── Data for this task ──
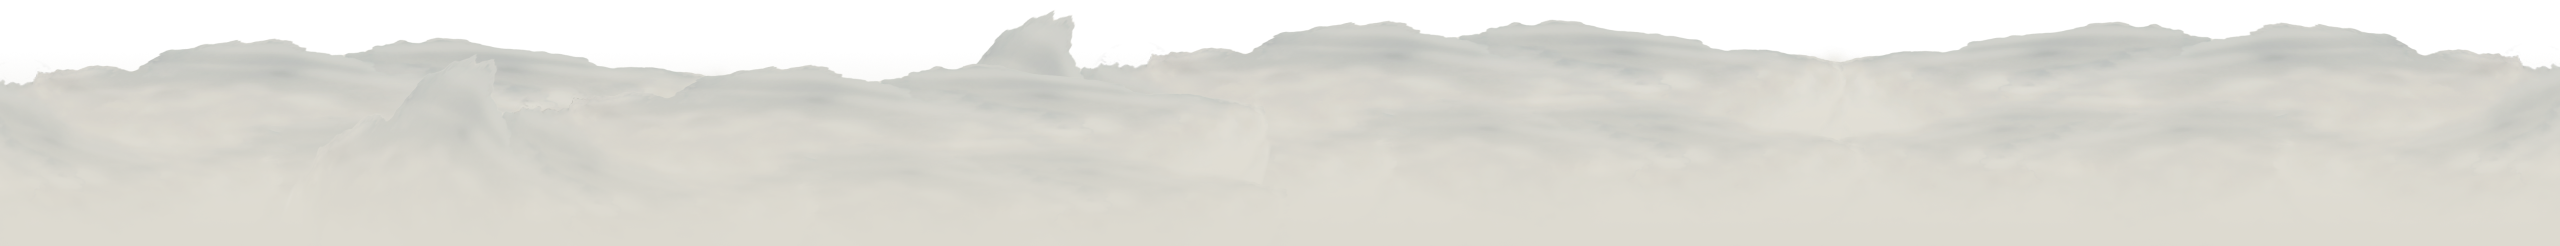
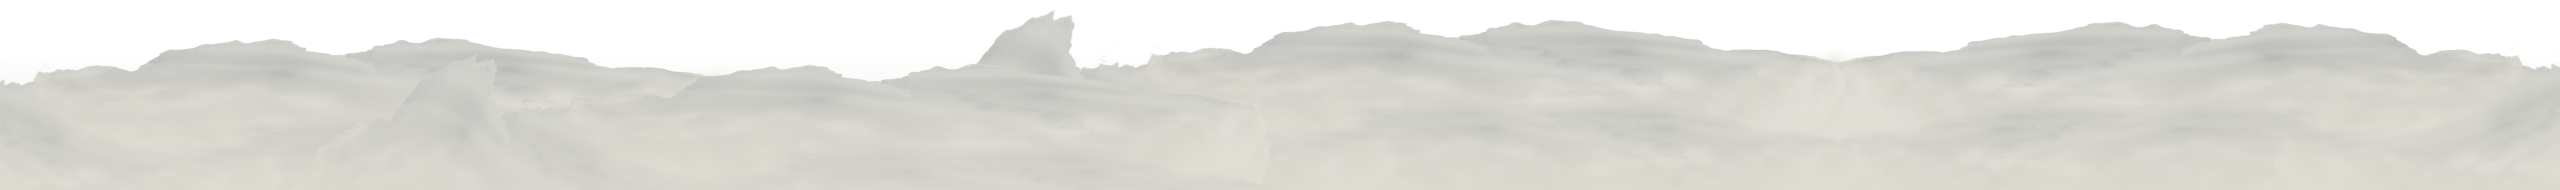
Done with the cloud take 2

diff --git a/src/index.html b/src/index.html
@@ -11,7 +11,7 @@
   <body>
     <div class="noise-overlay"></div>
     <nav>
-      <div class="navbar padded">
+      <div class="navbar inline-padded">
         <ul>
           <li><a href="#">SEDRA</a></li>
           <li>
@@ -54,7 +54,7 @@
         </div>
         <img class="overlay align-bottom" src="/img/cloud-top.png" alt="">
       </div>
-      <div class="header-grid padded">
+      <div class="header-grid inline-padded">
         <h1>Explore the world, create lasting <b>memories</b>.</h1>
         <a href="#" class="btn-main">
           <img src="/svg/hero-button.svg" alt="Indicator of explore more" />
@@ -62,17 +62,17 @@
         </a>
       </div>
 
-      <div class="align-bottom padded">
+      <div class="align-bottom inline-padded">
         <div class="space-between">
-          <div class="indicator-scroll">
-            <img src="/svg/arrow-down.svg" alt="Scroll down" />
-          </div>
+          <!-- <div class="indicator-scroll"> -->
+          <!--   <img src="/svg/arrow-down.svg" alt="Scroll down" /> -->
+          <!-- </div> -->
         </div>
       </div>
       <img class="black-background" src="/img/cloud-bottom.png" alt="">
     </section>
 
-    <section id="retreats" class="black-background">
+    <section id="retreats" class="black-background inline-padded block-padded block-padded">
       <h2>Upcoming Retreats</h2>
       <p>
         Lorem ipsum dolor sit amet, qui minim labore adipisicing minim sint
@@ -89,7 +89,7 @@
       <img width="100%" src="/img/images-stack1.png" alt="Old radio">
     </section>
 
-    <section id="gallery" class="sand-background">
+    <section id="gallery" class="sand-background block-padded">
       <h2>Pictures From Our Retreats</h2>
       <div class="gallery-carousel"></div>
     </section>

diff --git a/src/scss/components/slider.scss b/src/scss/components/slider.scss
@@ -2,7 +2,6 @@
 
 .slider-container {
   overflow: hidden;
-  margin-bottom: 1.75rem;
   display: flex;
   align-items: end;
 }
@@ -10,11 +9,15 @@
 .slider {
   display: flex;
   transition: transform 1.5s ease-in-out;
+  z-index: -100;
 }
 
 .hero-images {
   width: 100%;
-  height: 72vh;
+  height: 70vh;
+  @media only screen and (min-width: 1200px) {
+    height: 80vh;
+  }
   flex-shrink: 0;
 }
 
@@ -23,11 +26,11 @@
 }
 
 .gallery-carousel {
+  scroll-snap-type: proximity;
   padding-block: 3rem;
   cursor: grab;
   display: flex;
   overflow-x: scroll;
-  gap: 3rem;
 
   scrollbar-width: none;
   -ms-overflow-style: none;
@@ -37,6 +40,7 @@
   }
 
   img {
+    margin-left: 3rem;
     width: 100vw;
     height: 72vh;
   }

diff --git a/src/scss/utils/containers.scss b/src/scss/utils/containers.scss
@@ -1,8 +1,12 @@
-.padded {
+.inline-padded {
   padding-inline: 1.375rem;
   @media only screen and (min-width: 768px) {
     padding-inline: 2.375rem;
   }
+}
+
+.block-padded {
+  padding-block: 3rem;
 }
 
 .space-between {

diff --git a/src/scss/pages/home.scss b/src/scss/pages/home.scss
@@ -9,11 +9,9 @@
   }
 
   .overlay {
-    @media only screen and (min-width: 1200px) {
-      top: 65%;
-    }
+    width: 100%;
     position: absolute;
     overflow: visible;
-    z-index: 100;
+    z-index: -1;
   }
 }

diff --git a/src/scss/components/card.scss b/src/scss/components/card.scss
@@ -1,6 +1,7 @@
 .retreat-card {
   transition: transform 0.5s ease-in-out;
   width: 100%;
+  height: 60vh;
 
   & img {
     border-radius: 0.85rem;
───
Task to complete: Scan the records for the string "none" and report each line where it occurs.

Answer space:
   scrollbar-width: none;
   -ms-overflow-style: none;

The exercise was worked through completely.